AIM OF THE TASK —
Your answer should repeat every line of the records below in which the word "file" appears.
=== DATASET ENTRIES ===
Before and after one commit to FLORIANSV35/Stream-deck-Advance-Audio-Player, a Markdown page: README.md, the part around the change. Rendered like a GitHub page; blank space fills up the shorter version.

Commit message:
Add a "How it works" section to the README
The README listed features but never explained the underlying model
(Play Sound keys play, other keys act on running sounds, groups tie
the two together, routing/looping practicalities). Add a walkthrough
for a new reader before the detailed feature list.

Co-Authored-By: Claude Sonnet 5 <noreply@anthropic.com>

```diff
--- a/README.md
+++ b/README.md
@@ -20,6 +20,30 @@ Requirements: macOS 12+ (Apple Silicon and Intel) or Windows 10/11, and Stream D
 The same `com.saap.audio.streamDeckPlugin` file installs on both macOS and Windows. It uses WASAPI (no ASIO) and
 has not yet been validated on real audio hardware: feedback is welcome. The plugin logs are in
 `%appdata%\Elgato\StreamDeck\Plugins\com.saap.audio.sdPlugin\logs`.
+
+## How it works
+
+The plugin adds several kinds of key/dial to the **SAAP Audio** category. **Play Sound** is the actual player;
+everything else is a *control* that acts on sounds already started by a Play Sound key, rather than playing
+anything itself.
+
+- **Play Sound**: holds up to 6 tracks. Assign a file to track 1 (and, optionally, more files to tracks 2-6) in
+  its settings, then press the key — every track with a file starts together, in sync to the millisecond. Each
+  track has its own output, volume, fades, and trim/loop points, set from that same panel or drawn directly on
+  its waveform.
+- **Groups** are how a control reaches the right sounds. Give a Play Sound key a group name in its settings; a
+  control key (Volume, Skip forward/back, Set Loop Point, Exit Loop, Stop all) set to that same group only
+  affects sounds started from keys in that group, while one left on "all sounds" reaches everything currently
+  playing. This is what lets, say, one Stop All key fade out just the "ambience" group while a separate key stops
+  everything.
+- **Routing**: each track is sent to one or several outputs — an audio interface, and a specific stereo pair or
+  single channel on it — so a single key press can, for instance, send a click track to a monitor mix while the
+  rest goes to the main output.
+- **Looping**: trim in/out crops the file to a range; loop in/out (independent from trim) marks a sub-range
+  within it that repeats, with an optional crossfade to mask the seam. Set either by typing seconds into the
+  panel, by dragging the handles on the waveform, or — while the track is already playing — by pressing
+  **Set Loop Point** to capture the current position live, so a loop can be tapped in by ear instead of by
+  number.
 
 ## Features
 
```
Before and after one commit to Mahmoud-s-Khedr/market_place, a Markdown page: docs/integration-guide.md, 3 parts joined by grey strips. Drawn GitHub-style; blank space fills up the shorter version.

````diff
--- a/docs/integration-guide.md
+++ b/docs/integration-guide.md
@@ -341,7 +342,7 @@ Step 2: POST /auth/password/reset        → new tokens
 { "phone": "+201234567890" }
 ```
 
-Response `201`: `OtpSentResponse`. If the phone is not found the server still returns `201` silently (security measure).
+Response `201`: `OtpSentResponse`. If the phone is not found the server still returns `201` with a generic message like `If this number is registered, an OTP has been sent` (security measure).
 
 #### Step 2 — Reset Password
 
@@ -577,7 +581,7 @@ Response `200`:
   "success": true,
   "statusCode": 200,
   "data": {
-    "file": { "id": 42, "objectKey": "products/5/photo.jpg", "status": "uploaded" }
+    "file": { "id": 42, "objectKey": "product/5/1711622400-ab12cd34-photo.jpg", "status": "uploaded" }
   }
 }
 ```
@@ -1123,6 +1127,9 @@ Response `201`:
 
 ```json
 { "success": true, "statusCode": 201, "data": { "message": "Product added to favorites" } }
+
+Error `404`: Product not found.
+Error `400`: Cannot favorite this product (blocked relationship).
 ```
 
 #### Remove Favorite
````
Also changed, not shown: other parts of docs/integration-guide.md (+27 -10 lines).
===
RESULT FOR THIS TASK —
 The same `com.saap.audio.streamDeckPlugin` file installs on both macOS and Windows. It uses WASAPI (no ASIO) and
+- **Play Sound**: holds up to 6 tracks. Assign a file to track 1 (and, optionally, more files to tracks 2-6) in
+  its settings, then press the key — every track with a file starts together, in sync to the millisecond. Each
+- **Looping**: trim in/out crops the file to a range; loop in/out (independent from trim) marks a sub-range
-    "file": { "id": 42, "objectKey": "products/5/photo.jpg", "status": "uploaded" }
+    "file": { "id": 42, "objectKey": "product/5/1711622400-ab12cd34-photo.jpg", "status": "uploaded" }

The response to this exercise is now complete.